## [What is required]
Every entry needs to be reproduced exactly.

## [Input]
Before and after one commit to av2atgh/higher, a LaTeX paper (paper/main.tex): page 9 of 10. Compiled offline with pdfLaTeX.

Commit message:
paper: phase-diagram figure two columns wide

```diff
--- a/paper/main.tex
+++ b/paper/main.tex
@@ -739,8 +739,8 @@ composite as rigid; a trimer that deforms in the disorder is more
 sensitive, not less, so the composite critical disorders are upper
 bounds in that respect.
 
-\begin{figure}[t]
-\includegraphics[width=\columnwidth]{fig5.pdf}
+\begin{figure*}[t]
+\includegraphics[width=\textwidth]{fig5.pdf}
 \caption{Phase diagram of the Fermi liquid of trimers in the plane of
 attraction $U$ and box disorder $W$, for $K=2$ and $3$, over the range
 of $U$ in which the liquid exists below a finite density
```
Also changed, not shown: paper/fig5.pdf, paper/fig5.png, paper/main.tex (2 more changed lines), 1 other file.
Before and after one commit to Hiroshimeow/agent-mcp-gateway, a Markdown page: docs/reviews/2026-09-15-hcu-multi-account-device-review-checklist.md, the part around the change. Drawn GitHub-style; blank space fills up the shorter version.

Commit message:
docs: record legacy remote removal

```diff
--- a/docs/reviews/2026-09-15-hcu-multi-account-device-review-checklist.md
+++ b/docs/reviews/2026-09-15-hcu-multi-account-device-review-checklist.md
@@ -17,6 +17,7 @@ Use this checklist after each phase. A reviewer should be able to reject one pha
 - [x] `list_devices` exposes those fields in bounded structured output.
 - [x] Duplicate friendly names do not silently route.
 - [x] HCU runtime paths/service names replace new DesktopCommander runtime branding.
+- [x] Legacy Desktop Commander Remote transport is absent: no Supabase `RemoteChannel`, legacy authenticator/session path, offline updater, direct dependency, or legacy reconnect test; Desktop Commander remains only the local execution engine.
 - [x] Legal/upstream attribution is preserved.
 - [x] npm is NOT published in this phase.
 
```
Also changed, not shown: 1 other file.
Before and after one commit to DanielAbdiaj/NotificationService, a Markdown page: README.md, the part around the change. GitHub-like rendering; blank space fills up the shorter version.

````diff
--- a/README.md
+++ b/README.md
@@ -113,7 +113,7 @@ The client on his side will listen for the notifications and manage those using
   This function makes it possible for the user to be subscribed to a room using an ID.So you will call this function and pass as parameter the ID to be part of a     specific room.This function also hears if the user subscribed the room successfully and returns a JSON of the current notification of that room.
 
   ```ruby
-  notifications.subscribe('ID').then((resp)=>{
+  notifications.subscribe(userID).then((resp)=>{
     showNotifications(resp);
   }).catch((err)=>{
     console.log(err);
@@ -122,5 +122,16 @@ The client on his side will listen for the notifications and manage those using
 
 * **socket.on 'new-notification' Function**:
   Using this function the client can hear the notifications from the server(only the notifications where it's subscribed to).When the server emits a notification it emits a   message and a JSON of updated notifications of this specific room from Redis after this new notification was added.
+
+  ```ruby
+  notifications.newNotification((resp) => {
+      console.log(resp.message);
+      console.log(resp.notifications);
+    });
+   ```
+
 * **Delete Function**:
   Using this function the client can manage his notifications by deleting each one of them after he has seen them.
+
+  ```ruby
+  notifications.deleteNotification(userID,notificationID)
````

## [Expected answer]
Before and after one commit to av2atgh/higher, a LaTeX paper (paper/main.tex): page 9 of 10. Compiled offline with pdfLaTeX.

Commit message:
paper: phase-diagram figure two columns wide

```diff
--- a/paper/main.tex
+++ b/paper/main.tex
@@ -739,8 +739,8 @@ composite as rigid; a trimer that deforms in the disorder is more
 sensitive, not less, so the composite critical disorders are upper
 bounds in that respect.
 
-\begin{figure}[t]
-\includegraphics[width=\columnwidth]{fig5.pdf}
+\begin{figure*}[t]
+\includegraphics[width=\textwidth]{fig5.pdf}
 \caption{Phase diagram of the Fermi liquid of trimers in the plane of
 attraction $U$ and box disorder $W$, for $K=2$ and $3$, over the range
 of $U$ in which the liquid exists below a finite density
```
Also changed, not shown: paper/fig5.pdf, paper/fig5.png, paper/main.tex (2 more changed lines), 1 other file.
Before and after one commit to Hiroshimeow/agent-mcp-gateway, a Markdown page: docs/reviews/2026-09-15-hcu-multi-account-device-review-checklist.md, the part around the change. Drawn GitHub-style; blank space fills up the shorter version.

Commit message:
docs: record legacy remote removal

```diff
--- a/docs/reviews/2026-09-15-hcu-multi-account-device-review-checklist.md
+++ b/docs/reviews/2026-09-15-hcu-multi-account-device-review-checklist.md
@@ -17,6 +17,7 @@ Use this checklist after each phase. A reviewer should be able to reject one pha
 - [x] `list_devices` exposes those fields in bounded structured output.
 - [x] Duplicate friendly names do not silently route.
 - [x] HCU runtime paths/service names replace new DesktopCommander runtime branding.
+- [x] Legacy Desktop Commander Remote transport is absent: no Supabase `RemoteChannel`, legacy authenticator/session path, offline updater, direct dependency, or legacy reconnect test; Desktop Commander remains only the local execution engine.
 - [x] Legal/upstream attribution is preserved.
 - [x] npm is NOT published in this phase.
 
```
Also changed, not shown: 1 other file.
Before and after one commit to DanielAbdiaj/NotificationService, a Markdown page: README.md, the part around the change. GitHub-like rendering; blank space fills up the shorter version.

````diff
--- a/README.md
+++ b/README.md
@@ -113,7 +113,7 @@ The client on his side will listen for the notifications and manage those using
   This function makes it possible for the user to be subscribed to a room using an ID.So you will call this function and pass as parameter the ID to be part of a     specific room.This function also hears if the user subscribed the room successfully and returns a JSON of the current notification of that room.
 
   ```ruby
-  notifications.subscribe('ID').then((resp)=>{
+  notifications.subscribe(userID).then((resp)=>{
     showNotifications(resp);
   }).catch((err)=>{
     console.log(err);
@@ -122,5 +122,16 @@ The client on his side will listen for the notifications and manage those using
 
 * **socket.on 'new-notification' Function**:
   Using this function the client can hear the notifications from the server(only the notifications where it's subscribed to).When the server emits a notification it emits a   message and a JSON of updated notifications of this specific room from Redis after this new notification was added.
+
+  ```ruby
+  notifications.newNotification((resp) => {
+      console.log(resp.message);
+      console.log(resp.notifications);
+    });
+   ```
+
 * **Delete Function**:
   Using this function the client can manage his notifications by deleting each one of them after he has seen them.
+
+  ```ruby
+  notifications.deleteNotification(userID,notificationID)
````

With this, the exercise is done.